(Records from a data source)
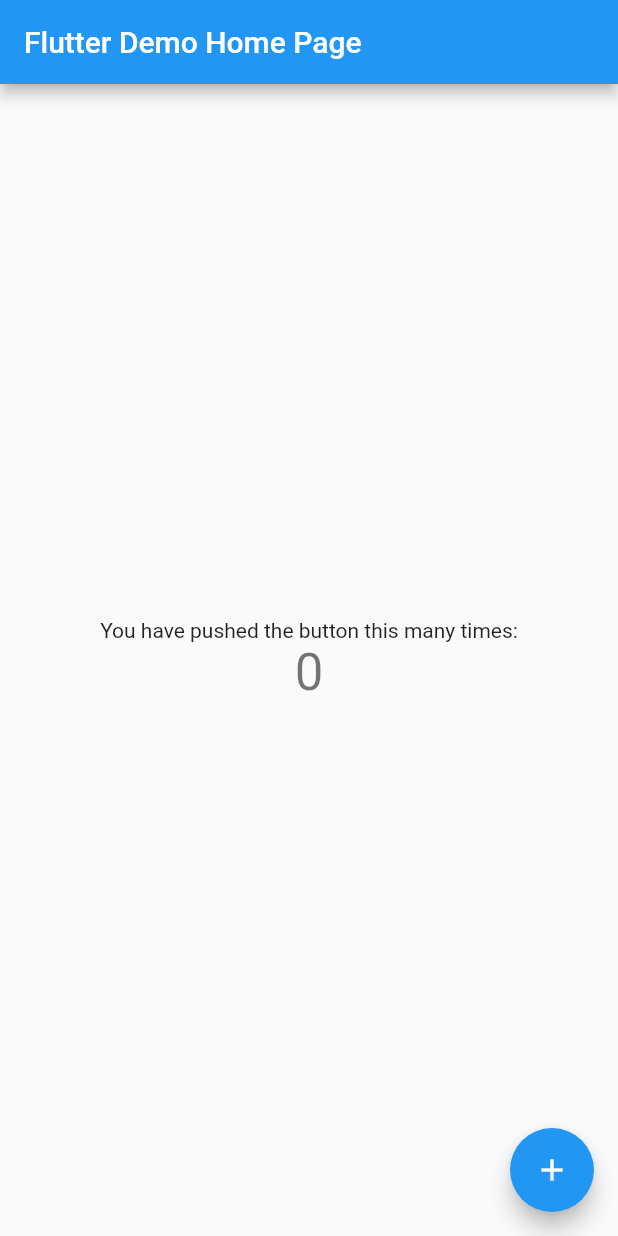
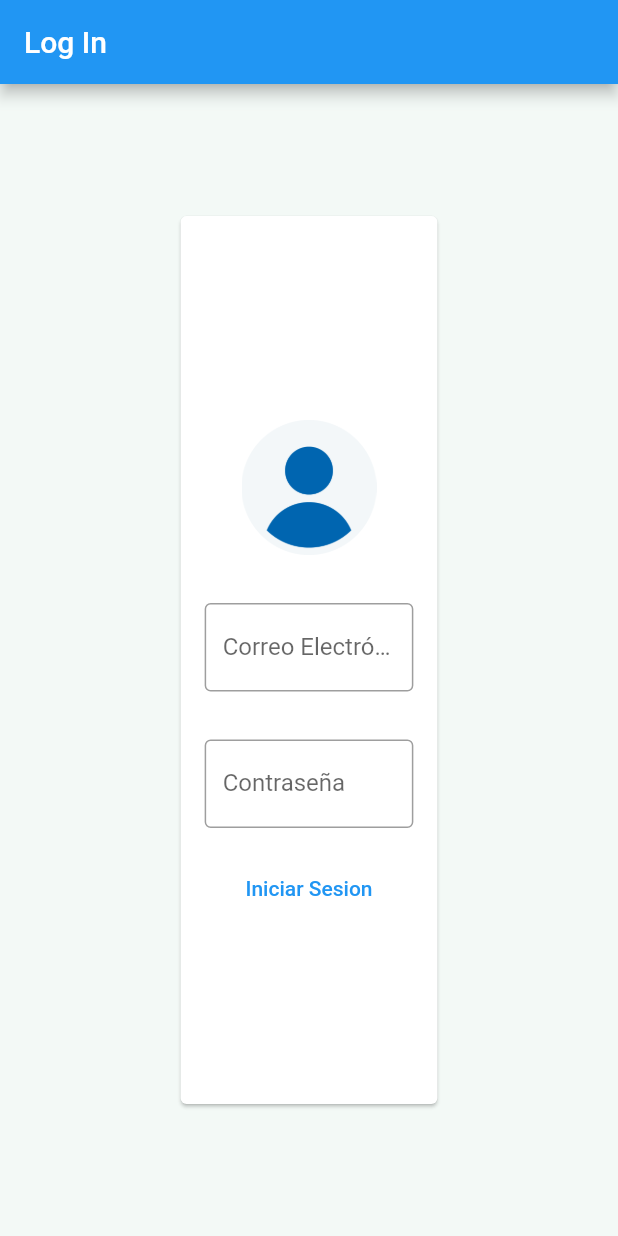
Before and after one commit to John-Macao/Tutoria-entre-pares, a Flutter app: the screen it shows after launch, on a phone screen of 412 x 824 dp. Run offline on Flutter 3.47's test engine with Material 2 defaults, Android fonts, the phone set to English and light mode, and no system bars; our stand-ins replace get_it.

Commit message:
Log In
Comienzo pagina de log in

```diff
--- a/frontend/lib/Controlador/Administrador/administrador_service_locator.dart
+++ b/frontend/lib/Controlador/Administrador/administrador_service_locator.dart
@@ -0,0 +1,7 @@
+import 'package:get_it/get_it.dart';
+
+final getIt = GetIt.instance;
+
+void setupGetItAdministrador(){
+
+}
--- a/frontend/lib/Controlador/General/login_controller.dart
+++ b/frontend/lib/Controlador/General/login_controller.dart
@@ -0,0 +1,31 @@
+import 'package:flutter/material.dart';
+
+class LoginController {
+  final loginNotifier = ValueNotifier<loginState>(loginState.inicio);
+
+  final textCorreo = TextEditingController();
+  final textContrasena = TextEditingController();
+
+  void comprobarLogin(BuildContext context){
+    if(textCorreo.text == 'administrador' && textContrasena.text == 'administrador'){
+      loginNotifier.value = loginState.correcto;
+      //Navigator.push(context,MaterialPageRoute(builder: (context)=>AdministradorInicio()));
+    }else if(textCorreo.text == 'tutor' && textContrasena.text == 'tutor'){
+      loginNotifier.value = loginState.correcto;
+      //Navigator.push(context,MaterialPageRoute(builder: (context)=>AdministradorInicio()));
+    }else if(textCorreo.text == 'tutorado' && textContrasena.text == 'tutorado'){
+      loginNotifier.value = loginState.correcto;
+      //Navigator.push(context,MaterialPageRoute(builder: (context)=>AdministradorInicio()));
+    }else {
+      loginNotifier.value = loginState.incorrecto;
+    }
+  }
+}
+
+
+
+enum loginState{
+  inicio,
+  incorrecto,
+  correcto,
+}
--- a/frontend/lib/Controlador/General/service_locator_general.dart
+++ b/frontend/lib/Controlador/General/service_locator_general.dart
@@ -0,0 +1,11 @@
+import 'package:frontend/Controlador/General/login_controller.dart';
+import 'package:frontend/Vista/General/login.dart';
+import 'package:get_it/get_it.dart';
+
+final getIt = GetIt.instance;
+
+void setupGetItGeneral(){
+  getIt.registerLazySingleton<Login>(() => Login());
+
+  getIt.registerLazySingleton<LoginController>(() => LoginController());
+}
--- a/frontend/lib/Controlador/Tutor/tutor_service_locator.dart
+++ b/frontend/lib/Controlador/Tutor/tutor_service_locator.dart
@@ -0,0 +1,7 @@
+import 'package:get_it/get_it.dart';
+
+final getIt = GetIt.instance;
+
+void setupGetItTutor(){
+
+}
--- a/frontend/lib/Controlador/Tutorado/tutorado_service_locator.dart
+++ b/frontend/lib/Controlador/Tutorado/tutorado_service_locator.dart
@@ -0,0 +1,7 @@
+import 'package:get_it/get_it.dart';
+
+final getIt = GetIt.instance;
+
+void setupGetItTutorado(){
+
+}
--- a/frontend/lib/Vista/General/login.dart
+++ b/frontend/lib/Vista/General/login.dart
@@ -0,0 +1,112 @@
+import 'package:flutter/material.dart';
+import 'package:frontend/Controlador/General/service_locator_general.dart';
+import 'package:frontend/Controlador/General/login_controller.dart';
+
+
+
+class Login extends StatefulWidget{
+  @override
+  _LoginState createState() => _LoginState();
+}
+
+class _LoginState extends State<Login> {
+  final stateManager = getIt<LoginController>();
+
+  Widget build(BuildContext context){
+  MediaQueryData queryData = MediaQuery.of(context);
+    return Scaffold(
+      appBar: AppBar(title: Text('Log In'),),
+      body: Center(
+        child: Container(
+          height: 600,
+          width: (queryData.size.width/2.3),
+          child: Card(
+            color: Color(0xFFFFFFFF),
+
+            child: Column(
+              mainAxisAlignment: MainAxisAlignment.center,
+              children: [
+                Padding(
+                  padding: EdgeInsets.all(16.0),
+                  child: Image(
+                      image: AssetImage('assets/usuario.png'),
+                      width: 90,
+                      height: 90,
+                  ),
+                ),
+                Padding(
+                  padding: EdgeInsets.all(16.0),
+                  child: TextField(
+                    obscureText: false,
+                    controller: stateManager.textCorreo,
+                    decoration: InputDecoration(
+                      border: OutlineInputBorder(),
+                      labelText: 'Correo Electrónico',
+                    ),
+                  ),
+                ),
+                Padding(
+                  padding: EdgeInsets.all(16.0),
+                  child: TextField(
+                    obscureText: true,
+                    controller: stateManager.textContrasena,
+                    decoration: InputDecoration(
+                      border: OutlineInputBorder(),
+                      labelText: 'Contraseña',
+                    ),
+                  ),
+                ),
+
+                MostrarBoton(),
+              ],
+            )
+          ),
+        ),
+      ),
+    );
+  }
+}
+
+class MostrarBoton extends StatelessWidget{
+  MostrarBoton({Key? key}) : super(key: key);
+  final stateManager = getIt<LoginController>();
+  @override
+  Widget build(BuildContext context) {
+    return ValueListenableBuilder<loginState>(
+      valueListenable: stateManager.loginNotifier,
+      builder: (context, loginEstado, child){
+        return Column(
+          children: [
+            if (loginEstado == loginState.inicio) ... [
+              Boton(),
+            ],
+            if (loginEstado == loginState.incorrecto) ... [
+              Text(
+                'Correo o contraseña incorrectos, intente de nuevo',
+                style: TextStyle(color: Colors.red[400]),
+              ),
+              Boton(),
+            ],
+          ],
+        );
+      }
+    );
+  }
+}
+
+class Boton extends StatelessWidget{
+  const Boton({Key? key}) : super(key: key);
+  @override
+  Widget build(BuildContext context) {
+    return Center(
+      child:TextButton(
+        onPressed: () {
+          final stateManager = getIt<LoginController>();
+          stateManager.comprobarLogin(context);
+        },
+        child: Text('Iniciar Sesion'),
+      ),
+    );
+
+  }
+}
--- a/frontend/lib/main.dart
+++ b/frontend/lib/main.dart
@@ -1,115 +1,31 @@
 import 'package:flutter/material.dart';
+import 'package:frontend/Controlador/Administrador/administrador_service_locator.dart';
+import 'package:frontend/Controlador/General/service_locator_general.dart';
+import 'package:frontend/Controlador/Tutor/tutor_service_locator.dart';
+import 'package:frontend/Controlador/Tutorado/tutorado_service_locator.dart';
+import 'package:frontend/Vista/General/login.dart';
 
 void main() {
+  setupGetItGeneral();
+  setupGetItAdministrador();
+  setupGetItTutor();
+  setupGetItTutorado();
   runApp(const MyApp());
 }
 
 class MyApp extends StatelessWidget {
   const MyApp({Key? key}) : super(key: key);
 
-  // This widget is the root of your application.
+
   @override
   Widget build(BuildContext context) {
     return MaterialApp(
-      title: 'Flutter Demo',
-      theme: ThemeData(
-        // This is the theme of your application.
-        //
-        // Try running your application with "flutter run". You'll see the
-        // application has a blue toolbar. Then, without quitting the app, try
-        // changing the primarySwatch below to Colors.green and then invoke
-        // "hot reload" (press "r" in the console where you ran "flutter run",
-        // or simply save your changes to "hot reload" in a Flutter IDE).
-        // Notice that the counter didn't reset back to zero; the application
-        // is not restarted.
-        primarySwatch: Colors.blue,
+      theme: new ThemeData(
+        scaffoldBackgroundColor: Color(0xFFF3F9F6),
       ),
-      home: const MyHomePage(title: 'Flutter Demo Home Page'),
+      debugShowCheckedModeBanner: false,
+      title: 'Tutoria Entre Pares',
+      home: Login(),
     );
   }
 }
-
-class MyHomePage extends StatefulWidget {
-  const MyHomePage({Key? key, required this.title}) : super(key: key);
-
-  // This widget is the home page of your application. It is stateful, meaning
-  // that it has a State object (defined below) that contains fields that affect
-  // how it looks.
-
-  // This class is the configuration for the state. It holds the values (in this
-  // case the title) provided by the parent (in this case the App widget) and
-  // used by the build method of the State. Fields in a Widget subclass are
-  // always marked "final".
-
-  final String title;
-
-  @override
-  State<MyHomePage> createState() => _MyHomePageState();
-}
-
-class _MyHomePageState extends State<MyHomePage> {
-  int _counter = 0;
-
-  void _incrementCounter() {
-    setState(() {
-      // This call to setState tells the Flutter framework that something has
-      // changed in this State, which causes it to rerun the build method below
-      // so that the display can reflect the updated values. If we changed
-      // _counter without calling setState(), then the build method would not be
-      // called again, and so nothing would appear to happen.
-      _counter++;
-    });
-  }
-
-  @override
-  Widget build(BuildContext context) {
-    // This method is rerun every time setState is called, for instance as done
-    // by the _incrementCounter method above.
-    //
-    // The Flutter framework has been optimized to make rerunning build methods
-    // fast, so that you can just rebuild anything that needs updating rather
-    // than having to individually change instances of widgets.
-    return Scaffold(
-      appBar: AppBar(
-        // Here we take the value from the MyHomePage object that was created by
-        // the App.build method, and use it to set our appbar title.
-        title: Text(widget.title),
-      ),
-      body: Center(
-        // Center is a layout widget. It takes a single child and positions it
-        // in the middle of the parent.
-        child: Column(
-          // Column is also a layout widget. It takes a list of children and
-          // arranges them vertically. By default, it sizes itself to fit its
-          // children horizontally, and tries to be as tall as its parent.
-          //
-          // Invoke "debug painting" (press "p" in the console, choose the
-          // "Toggle Debug Paint" action from the Flutter Inspector in Android
-          // Studio, or the "Toggle Debug Paint" command in Visual Studio Code)
-          // to see the wireframe for each widget.
-          //
-          // Column has various properties to control how it sizes itself and
-          // how it positions its children. Here we use mainAxisAlignment to
-          // center the children vertically; the main axis here is the vertical
-          // axis because Columns are vertical (the cross axis would be
-          // horizontal).
-          mainAxisAlignment: MainAxisAlignment.center,
-          children: <Widget>[
-            const Text(
-              'You have pushed the button this many times:',
-            ),
-            Text(
-              '$_counter',
-              style: Theme.of(context).textTheme.headline4,
-            ),
-          ],
-        ),
-      ),
-      floatingActionButton: FloatingActionButton(
-        onPressed: _incrementCounter,
-        tooltip: 'Increment',
-        child: const Icon(Icons.add),
-      ), // This trailing comma makes auto-formatting nicer for build methods.
-    );
-  }
-}
```
Also changed, not shown: frontend/assets/AyudantiasLogo.png (renamed from frontend/asstets/AyudantiasLogo.png), frontend/assets/usuario.png (renamed from frontend/asstets/usuario.png).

## INSTRUCTIONS TO FOLLOW
Your task is to copy every line of the entries that contains the string "return".

## YOUR SOLUTION
+    return Scaffold(
+    return ValueListenableBuilder<loginState>(
+        return Column(
+    return Center(
     return MaterialApp(
-    return Scaffold(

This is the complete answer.